About this exercise: What lines of the material below hold the string "Copilot"? Copy them out.

Material to process:
:::::
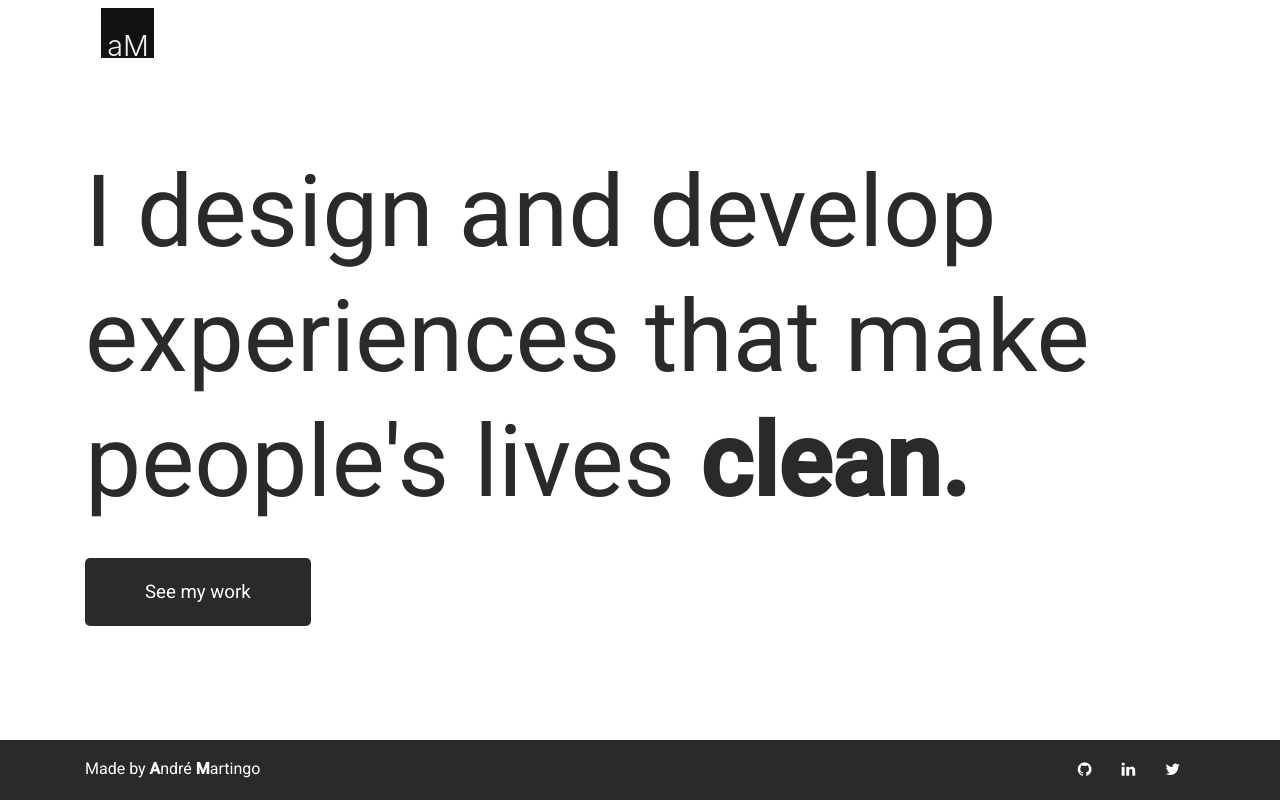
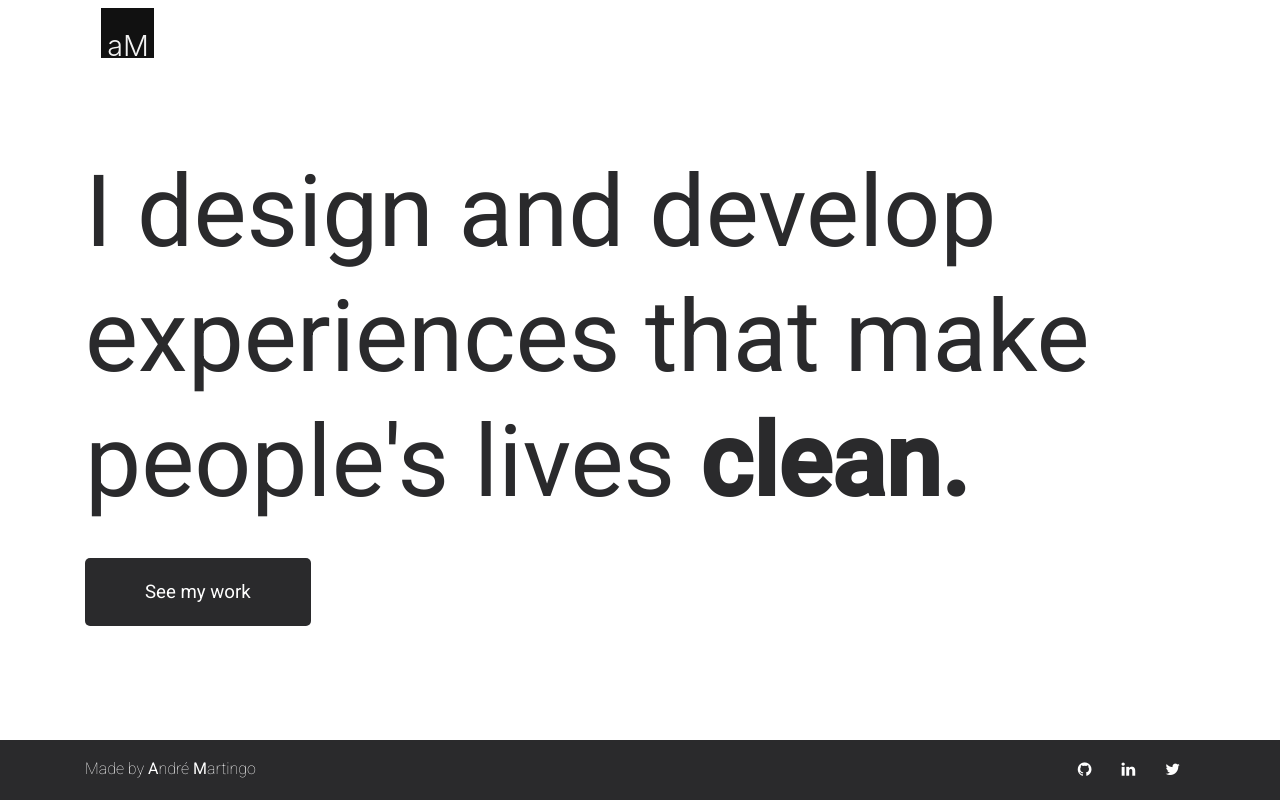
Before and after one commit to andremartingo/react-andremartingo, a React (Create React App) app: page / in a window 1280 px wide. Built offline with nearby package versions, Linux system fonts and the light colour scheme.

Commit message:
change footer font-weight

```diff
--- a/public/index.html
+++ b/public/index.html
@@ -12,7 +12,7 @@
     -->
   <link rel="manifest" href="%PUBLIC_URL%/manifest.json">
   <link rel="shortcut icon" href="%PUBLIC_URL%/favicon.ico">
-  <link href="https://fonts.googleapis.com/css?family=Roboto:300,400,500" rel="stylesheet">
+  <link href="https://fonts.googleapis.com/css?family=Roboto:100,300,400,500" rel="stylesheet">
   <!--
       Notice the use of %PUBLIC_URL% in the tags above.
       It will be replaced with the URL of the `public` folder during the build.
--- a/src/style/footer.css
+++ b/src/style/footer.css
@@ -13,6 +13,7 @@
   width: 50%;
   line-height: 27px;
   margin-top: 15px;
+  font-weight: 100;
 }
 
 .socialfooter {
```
:::::
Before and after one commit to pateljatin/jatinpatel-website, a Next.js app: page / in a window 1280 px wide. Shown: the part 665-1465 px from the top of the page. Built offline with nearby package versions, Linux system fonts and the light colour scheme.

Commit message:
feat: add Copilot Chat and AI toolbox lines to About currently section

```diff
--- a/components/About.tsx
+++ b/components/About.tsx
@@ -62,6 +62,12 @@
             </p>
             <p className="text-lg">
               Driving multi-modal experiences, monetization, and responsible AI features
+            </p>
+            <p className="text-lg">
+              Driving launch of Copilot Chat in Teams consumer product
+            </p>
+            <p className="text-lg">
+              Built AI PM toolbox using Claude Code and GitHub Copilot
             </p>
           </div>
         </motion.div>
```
:::::
Written answer:
feat: add Copilot Chat and AI toolbox lines to About currently section
+              Driving launch of Copilot Chat in Teams consumer product
+              Built AI PM toolbox using Claude Code and GitHub Copilot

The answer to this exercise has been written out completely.